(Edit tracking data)
#####
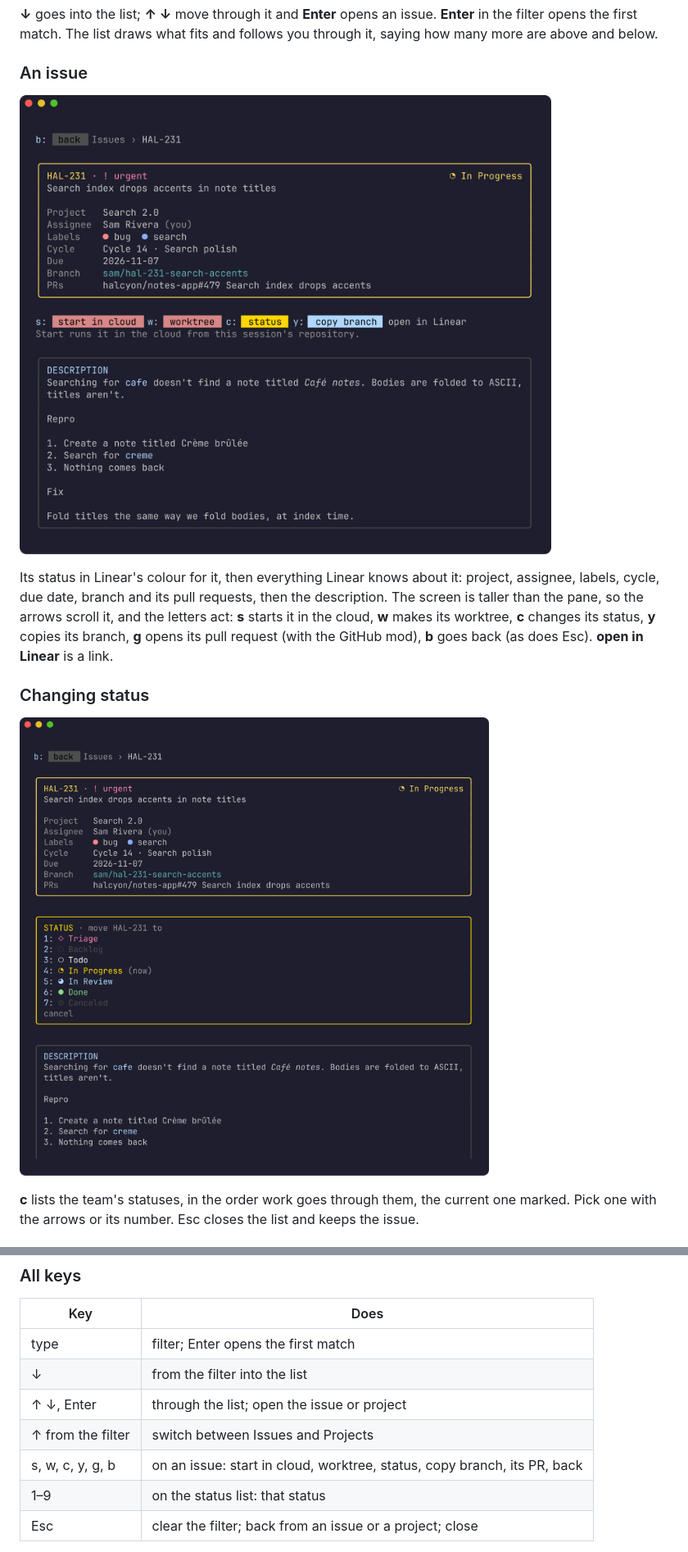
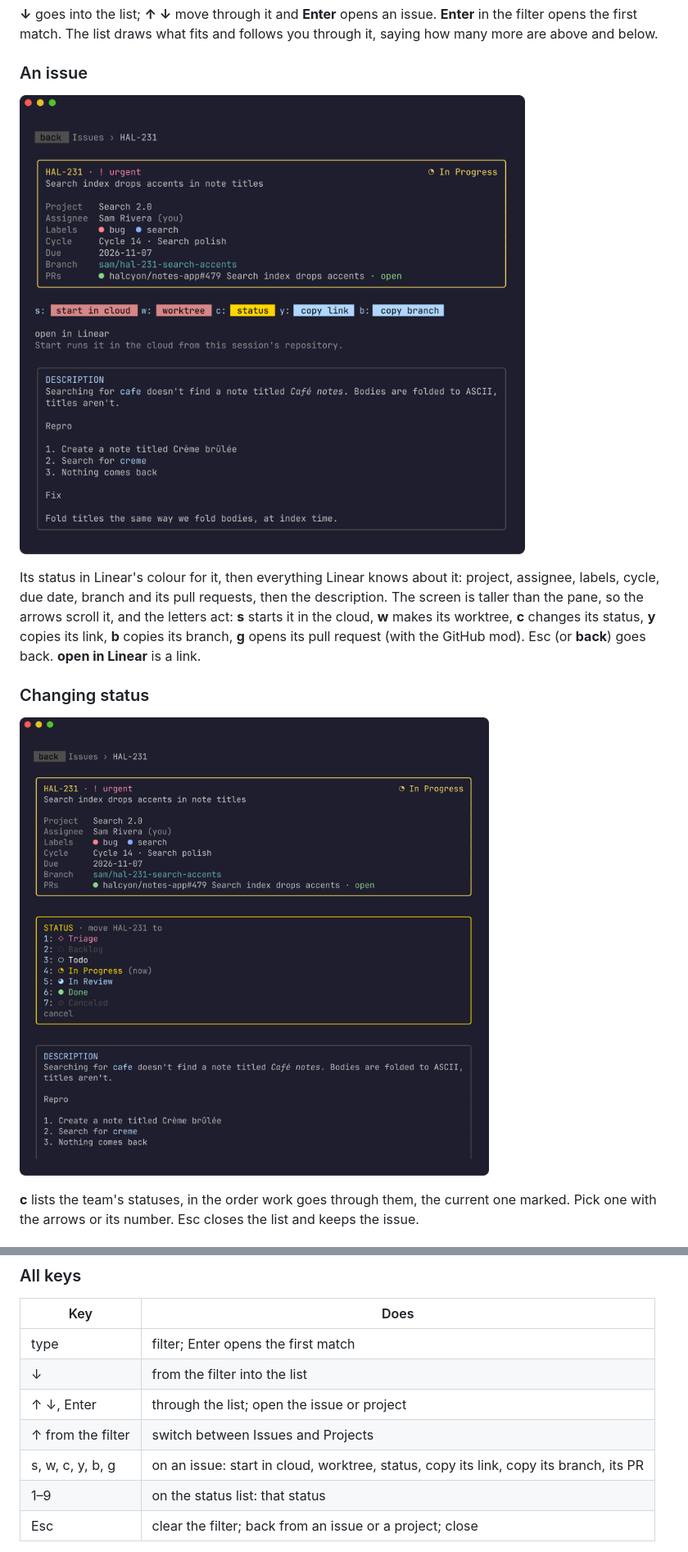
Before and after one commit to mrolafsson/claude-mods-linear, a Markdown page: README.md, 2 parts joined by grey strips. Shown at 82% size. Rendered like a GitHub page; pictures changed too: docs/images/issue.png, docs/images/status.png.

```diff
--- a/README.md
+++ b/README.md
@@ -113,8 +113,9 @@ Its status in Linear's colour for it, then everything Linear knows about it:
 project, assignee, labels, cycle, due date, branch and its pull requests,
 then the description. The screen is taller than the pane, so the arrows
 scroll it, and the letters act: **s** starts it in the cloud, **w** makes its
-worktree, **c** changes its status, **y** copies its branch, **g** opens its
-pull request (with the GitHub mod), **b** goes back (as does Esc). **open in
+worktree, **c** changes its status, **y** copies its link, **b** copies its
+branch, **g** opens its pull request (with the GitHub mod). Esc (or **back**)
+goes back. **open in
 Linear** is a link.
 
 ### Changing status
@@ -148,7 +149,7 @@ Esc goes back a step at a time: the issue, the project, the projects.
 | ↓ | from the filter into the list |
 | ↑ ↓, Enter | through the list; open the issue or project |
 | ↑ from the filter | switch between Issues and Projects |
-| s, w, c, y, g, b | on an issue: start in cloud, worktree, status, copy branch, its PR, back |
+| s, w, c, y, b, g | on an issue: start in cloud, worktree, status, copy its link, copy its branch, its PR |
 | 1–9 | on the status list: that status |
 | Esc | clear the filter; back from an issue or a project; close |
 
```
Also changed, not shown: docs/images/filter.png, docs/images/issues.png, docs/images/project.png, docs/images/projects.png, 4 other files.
#####
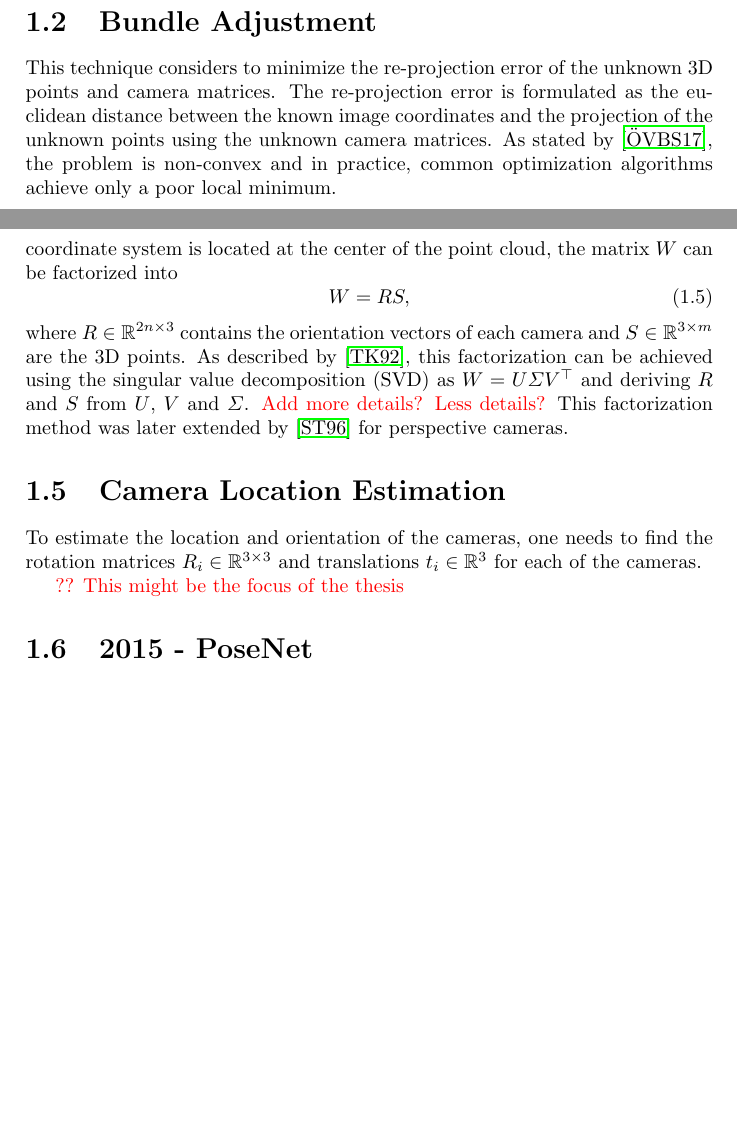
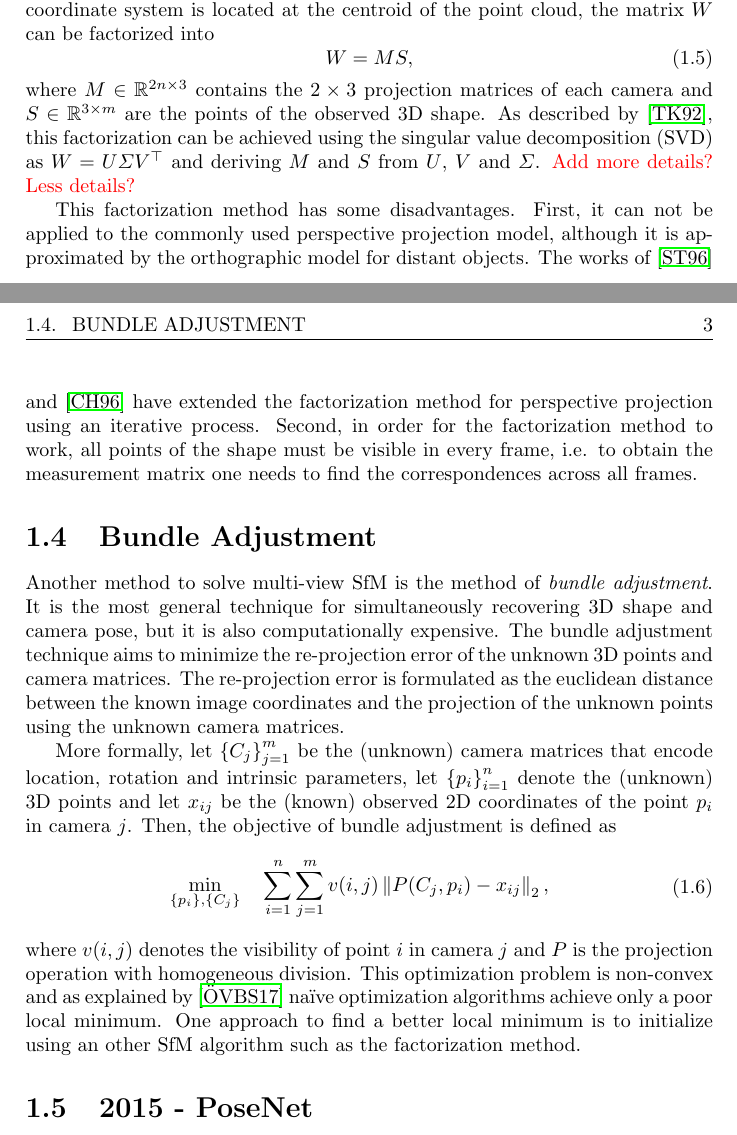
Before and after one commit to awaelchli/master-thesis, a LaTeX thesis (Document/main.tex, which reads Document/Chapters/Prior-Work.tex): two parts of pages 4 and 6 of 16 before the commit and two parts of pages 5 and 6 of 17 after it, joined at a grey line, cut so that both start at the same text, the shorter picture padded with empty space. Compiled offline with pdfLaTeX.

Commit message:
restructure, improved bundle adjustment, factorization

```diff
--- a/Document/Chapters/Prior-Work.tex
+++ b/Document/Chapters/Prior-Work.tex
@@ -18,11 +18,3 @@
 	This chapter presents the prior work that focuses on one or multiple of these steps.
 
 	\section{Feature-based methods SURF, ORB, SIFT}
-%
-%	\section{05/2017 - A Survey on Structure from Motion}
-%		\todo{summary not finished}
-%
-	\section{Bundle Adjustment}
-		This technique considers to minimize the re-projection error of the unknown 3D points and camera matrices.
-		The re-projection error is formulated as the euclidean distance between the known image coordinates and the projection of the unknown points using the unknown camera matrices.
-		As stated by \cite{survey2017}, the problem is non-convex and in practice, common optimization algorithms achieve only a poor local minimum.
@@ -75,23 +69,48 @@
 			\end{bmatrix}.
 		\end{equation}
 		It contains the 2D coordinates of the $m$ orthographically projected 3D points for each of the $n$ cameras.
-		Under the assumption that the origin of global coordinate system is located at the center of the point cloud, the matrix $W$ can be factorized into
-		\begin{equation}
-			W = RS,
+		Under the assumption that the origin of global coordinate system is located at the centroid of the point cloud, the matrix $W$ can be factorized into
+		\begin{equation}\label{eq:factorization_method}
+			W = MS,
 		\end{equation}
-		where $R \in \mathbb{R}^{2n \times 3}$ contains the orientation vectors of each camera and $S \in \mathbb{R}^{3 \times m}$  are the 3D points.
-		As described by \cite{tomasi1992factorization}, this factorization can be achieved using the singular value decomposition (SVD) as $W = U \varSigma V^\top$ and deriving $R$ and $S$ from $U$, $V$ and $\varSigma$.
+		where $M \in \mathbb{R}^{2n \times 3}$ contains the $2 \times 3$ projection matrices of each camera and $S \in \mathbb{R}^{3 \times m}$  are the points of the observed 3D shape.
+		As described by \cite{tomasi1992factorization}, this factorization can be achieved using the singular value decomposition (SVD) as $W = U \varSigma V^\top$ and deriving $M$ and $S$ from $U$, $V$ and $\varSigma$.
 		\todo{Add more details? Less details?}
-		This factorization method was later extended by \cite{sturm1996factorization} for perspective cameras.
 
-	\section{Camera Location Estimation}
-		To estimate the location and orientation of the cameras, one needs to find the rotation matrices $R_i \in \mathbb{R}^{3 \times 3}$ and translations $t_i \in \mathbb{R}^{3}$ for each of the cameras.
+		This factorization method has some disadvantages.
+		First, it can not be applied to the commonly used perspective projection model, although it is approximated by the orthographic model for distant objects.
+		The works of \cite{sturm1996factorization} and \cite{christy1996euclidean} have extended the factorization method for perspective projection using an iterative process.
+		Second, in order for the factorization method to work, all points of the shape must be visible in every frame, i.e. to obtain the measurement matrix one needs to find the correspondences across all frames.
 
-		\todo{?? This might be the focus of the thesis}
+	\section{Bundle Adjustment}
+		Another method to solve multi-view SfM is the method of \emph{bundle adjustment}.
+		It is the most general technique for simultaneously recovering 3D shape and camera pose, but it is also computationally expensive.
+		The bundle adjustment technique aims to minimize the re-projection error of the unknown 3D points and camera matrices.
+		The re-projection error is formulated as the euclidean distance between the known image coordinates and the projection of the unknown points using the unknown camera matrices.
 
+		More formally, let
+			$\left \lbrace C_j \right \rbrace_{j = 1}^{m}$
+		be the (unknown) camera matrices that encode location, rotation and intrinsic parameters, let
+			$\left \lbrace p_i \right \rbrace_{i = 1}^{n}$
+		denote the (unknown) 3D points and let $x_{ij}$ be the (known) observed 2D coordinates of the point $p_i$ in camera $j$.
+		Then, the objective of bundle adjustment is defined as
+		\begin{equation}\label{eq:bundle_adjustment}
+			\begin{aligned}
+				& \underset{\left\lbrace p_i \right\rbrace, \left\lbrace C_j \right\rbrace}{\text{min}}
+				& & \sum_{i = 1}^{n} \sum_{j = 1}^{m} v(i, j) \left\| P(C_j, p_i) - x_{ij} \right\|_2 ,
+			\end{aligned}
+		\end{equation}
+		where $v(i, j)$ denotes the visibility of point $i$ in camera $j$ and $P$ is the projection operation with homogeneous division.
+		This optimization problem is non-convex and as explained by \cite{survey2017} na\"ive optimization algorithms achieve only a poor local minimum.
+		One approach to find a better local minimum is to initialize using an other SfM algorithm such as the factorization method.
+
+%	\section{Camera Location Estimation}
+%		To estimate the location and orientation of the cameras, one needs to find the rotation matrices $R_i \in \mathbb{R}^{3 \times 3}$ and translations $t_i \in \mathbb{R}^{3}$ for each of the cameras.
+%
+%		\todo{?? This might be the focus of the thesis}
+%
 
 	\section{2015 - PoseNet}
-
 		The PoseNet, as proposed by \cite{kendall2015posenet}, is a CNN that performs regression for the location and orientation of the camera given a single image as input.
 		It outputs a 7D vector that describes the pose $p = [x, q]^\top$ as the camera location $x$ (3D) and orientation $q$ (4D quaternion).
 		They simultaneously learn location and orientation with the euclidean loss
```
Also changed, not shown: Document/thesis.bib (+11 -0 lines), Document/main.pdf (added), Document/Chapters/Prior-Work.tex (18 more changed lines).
#####
Wherever the word "Before" appears in a line of the data, copy that line.

Before and after one commit to mrolafsson/claude-mods-linear, a Markdown page: README.md, 2 parts joined by grey strips. Shown at 82% size. Rendered like a GitHub page; pictures changed too: docs/images/issue.png, docs/images/status.png.
Before and after one commit to awaelchli/master-thesis, a LaTeX thesis (Document/main.tex, which reads Document/Chapters/Prior-Work.tex): two parts of pages 4 and 6 of 16 before the commit and two parts of pages 5 and 6 of 17 after it, joined at a grey line, cut so that both start at the same text, the shorter picture padded with empty space. Compiled offline with pdfLaTeX.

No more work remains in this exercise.